§ AIM OF THE EXERCISE:
Once the pictures have been removed, repeat the remainder of the records exactly.

*** DATA Section Begins ***

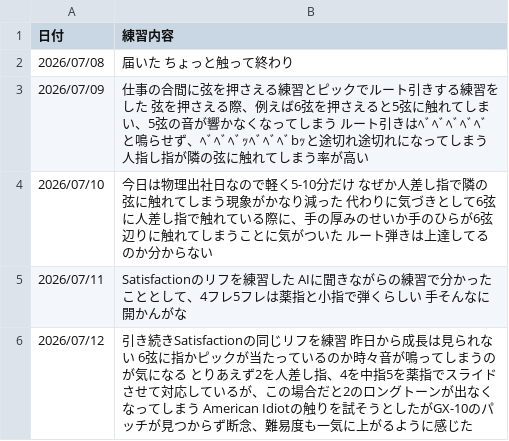
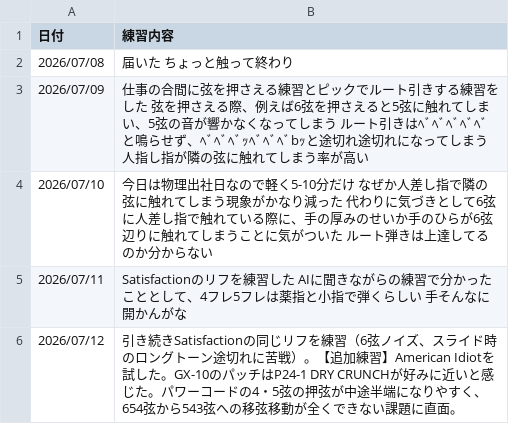
Before and after one commit to InnocentWalls/Guitarlog, a CSV file: log.csv, drawn as a sheet.

Commit message:
docs: update log entries and challenge tracking details

```diff
--- a/log.csv
+++ b/log.csv
@@ -5,2 +5,2 @@
 2026/07/11,"Satisfactionのリフを練習した　AIに聞きながらの練習で分かったこととして、4フレ5フレは薬指と小指で弾くらしい　手そんなに開かんがな"
-2026/07/12,"引き続きSatisfactionの同じリフを練習　昨日から成長は見られない　6弦に指かピックが当たっているのか時々音が鳴ってしまうのが気になる　とりあえず2を人差し指、4を中指5を薬指でスライドさせて対応しているが、この場合だと2のロングトーンが出なくなってしまう　American Idiotの触りを試そうとしたがGX-10のパッチが見つからず断念、難易度も一気に上がるように感じた"
+2026/07/12,"引き続きSatisfactionの同じリフを練習（6弦ノイズ、スライド時のロングトーン途切れに苦戦）。【追加練習】American Idiotを試した。GX-10のパッチはP24-1 DRY CRUNCHが好みに近いと感じた。パワーコードの4・5弦の押弦が中途半端になりやすく、654弦から543弦への移弦移動が全くできない課題に直面。"
```
Also changed, not shown: 1 other file.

*** DATA Section Ends ***

§ PROBLEM SOLUTION:
Before and after one commit to InnocentWalls/Guitarlog, a CSV file: log.csv, drawn as a sheet.

Commit message:
docs: update log entries and challenge tracking details

```diff
--- a/log.csv
+++ b/log.csv
@@ -5,2 +5,2 @@
 2026/07/11,"Satisfactionのリフを練習した　AIに聞きながらの練習で分かったこととして、4フレ5フレは薬指と小指で弾くらしい　手そんなに開かんがな"
-2026/07/12,"引き続きSatisfactionの同じリフを練習　昨日から成長は見られない　6弦に指かピックが当たっているのか時々音が鳴ってしまうのが気になる　とりあえず2を人差し指、4を中指5を薬指でスライドさせて対応しているが、この場合だと2のロングトーンが出なくなってしまう　American Idiotの触りを試そうとしたがGX-10のパッチが見つからず断念、難易度も一気に上がるように感じた"
+2026/07/12,"引き続きSatisfactionの同じリフを練習（6弦ノイズ、スライド時のロングトーン途切れに苦戦）。【追加練習】American Idiotを試した。GX-10のパッチはP24-1 DRY CRUNCHが好みに近いと感じた。パワーコードの4・5弦の押弦が中途半端になりやすく、654弦から543弦への移弦移動が全くできない課題に直面。"
```
Also changed, not shown: 1 other file.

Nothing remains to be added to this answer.